[Collected data entries]
============================================================
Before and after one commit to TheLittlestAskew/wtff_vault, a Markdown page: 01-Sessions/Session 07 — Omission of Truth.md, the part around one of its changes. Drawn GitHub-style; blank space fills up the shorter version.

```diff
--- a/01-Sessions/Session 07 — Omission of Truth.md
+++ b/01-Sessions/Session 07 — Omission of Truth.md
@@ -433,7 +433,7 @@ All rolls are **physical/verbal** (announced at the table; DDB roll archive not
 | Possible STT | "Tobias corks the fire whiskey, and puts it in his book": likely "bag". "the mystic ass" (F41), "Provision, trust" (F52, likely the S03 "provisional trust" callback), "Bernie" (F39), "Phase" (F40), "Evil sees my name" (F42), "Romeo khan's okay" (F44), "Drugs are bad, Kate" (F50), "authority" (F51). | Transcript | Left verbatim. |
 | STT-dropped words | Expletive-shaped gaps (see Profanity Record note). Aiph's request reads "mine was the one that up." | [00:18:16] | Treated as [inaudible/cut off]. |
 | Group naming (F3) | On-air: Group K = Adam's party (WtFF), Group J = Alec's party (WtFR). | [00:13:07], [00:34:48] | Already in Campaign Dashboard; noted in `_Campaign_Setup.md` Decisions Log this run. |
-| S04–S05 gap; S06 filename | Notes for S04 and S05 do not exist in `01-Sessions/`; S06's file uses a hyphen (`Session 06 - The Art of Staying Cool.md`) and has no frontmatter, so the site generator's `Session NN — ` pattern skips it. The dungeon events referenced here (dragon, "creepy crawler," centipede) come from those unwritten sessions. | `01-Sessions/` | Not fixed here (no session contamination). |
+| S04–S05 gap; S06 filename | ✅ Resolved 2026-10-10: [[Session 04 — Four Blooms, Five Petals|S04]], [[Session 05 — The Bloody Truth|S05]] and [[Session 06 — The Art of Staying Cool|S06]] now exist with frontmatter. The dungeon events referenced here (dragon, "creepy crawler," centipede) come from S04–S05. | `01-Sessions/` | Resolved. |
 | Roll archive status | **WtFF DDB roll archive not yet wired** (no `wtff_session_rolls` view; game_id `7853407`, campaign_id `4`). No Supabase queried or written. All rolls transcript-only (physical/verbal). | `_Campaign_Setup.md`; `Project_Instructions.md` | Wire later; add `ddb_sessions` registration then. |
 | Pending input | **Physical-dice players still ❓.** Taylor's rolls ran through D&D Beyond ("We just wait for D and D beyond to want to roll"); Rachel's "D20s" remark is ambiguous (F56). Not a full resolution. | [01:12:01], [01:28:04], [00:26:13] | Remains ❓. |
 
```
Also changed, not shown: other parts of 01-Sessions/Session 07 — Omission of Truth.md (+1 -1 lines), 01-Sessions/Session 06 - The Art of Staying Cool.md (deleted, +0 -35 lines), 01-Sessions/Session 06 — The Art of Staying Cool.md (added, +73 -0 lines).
============================================================
WHAT YOU HAVE TO DO: Give back every line of the data exactly.

TASK ANSWER:
Before and after one commit to TheLittlestAskew/wtff_vault, a Markdown page: 01-Sessions/Session 07 — Omission of Truth.md, the part around one of its changes. Drawn GitHub-style; blank space fills up the shorter version.

```diff
--- a/01-Sessions/Session 07 — Omission of Truth.md
+++ b/01-Sessions/Session 07 — Omission of Truth.md
@@ -433,7 +433,7 @@ All rolls are **physical/verbal** (announced at the table; DDB roll archive not
 | Possible STT | "Tobias corks the fire whiskey, and puts it in his book": likely "bag". "the mystic ass" (F41), "Provision, trust" (F52, likely the S03 "provisional trust" callback), "Bernie" (F39), "Phase" (F40), "Evil sees my name" (F42), "Romeo khan's okay" (F44), "Drugs are bad, Kate" (F50), "authority" (F51). | Transcript | Left verbatim. |
 | STT-dropped words | Expletive-shaped gaps (see Profanity Record note). Aiph's request reads "mine was the one that up." | [00:18:16] | Treated as [inaudible/cut off]. |
 | Group naming (F3) | On-air: Group K = Adam's party (WtFF), Group J = Alec's party (WtFR). | [00:13:07], [00:34:48] | Already in Campaign Dashboard; noted in `_Campaign_Setup.md` Decisions Log this run. |
-| S04–S05 gap; S06 filename | Notes for S04 and S05 do not exist in `01-Sessions/`; S06's file uses a hyphen (`Session 06 - The Art of Staying Cool.md`) and has no frontmatter, so the site generator's `Session NN — ` pattern skips it. The dungeon events referenced here (dragon, "creepy crawler," centipede) come from those unwritten sessions. | `01-Sessions/` | Not fixed here (no session contamination). |
+| S04–S05 gap; S06 filename | ✅ Resolved 2026-10-10: [[Session 04 — Four Blooms, Five Petals|S04]], [[Session 05 — The Bloody Truth|S05]] and [[Session 06 — The Art of Staying Cool|S06]] now exist with frontmatter. The dungeon events referenced here (dragon, "creepy crawler," centipede) come from S04–S05. | `01-Sessions/` | Resolved. |
 | Roll archive status | **WtFF DDB roll archive not yet wired** (no `wtff_session_rolls` view; game_id `7853407`, campaign_id `4`). No Supabase queried or written. All rolls transcript-only (physical/verbal). | `_Campaign_Setup.md`; `Project_Instructions.md` | Wire later; add `ddb_sessions` registration then. |
 | Pending input | **Physical-dice players still ❓.** Taylor's rolls ran through D&D Beyond ("We just wait for D and D beyond to want to roll"); Rachel's "D20s" remark is ambiguous (F56). Not a full resolution. | [01:12:01], [01:28:04], [00:26:13] | Remains ❓. |
 
```
Also changed, not shown: other parts of 01-Sessions/Session 07 — Omission of Truth.md (+1 -1 lines), 01-Sessions/Session 06 - The Art of Staying Cool.md (deleted, +0 -35 lines), 01-Sessions/Session 06 — The Art of Staying Cool.md (added, +73 -0 lines).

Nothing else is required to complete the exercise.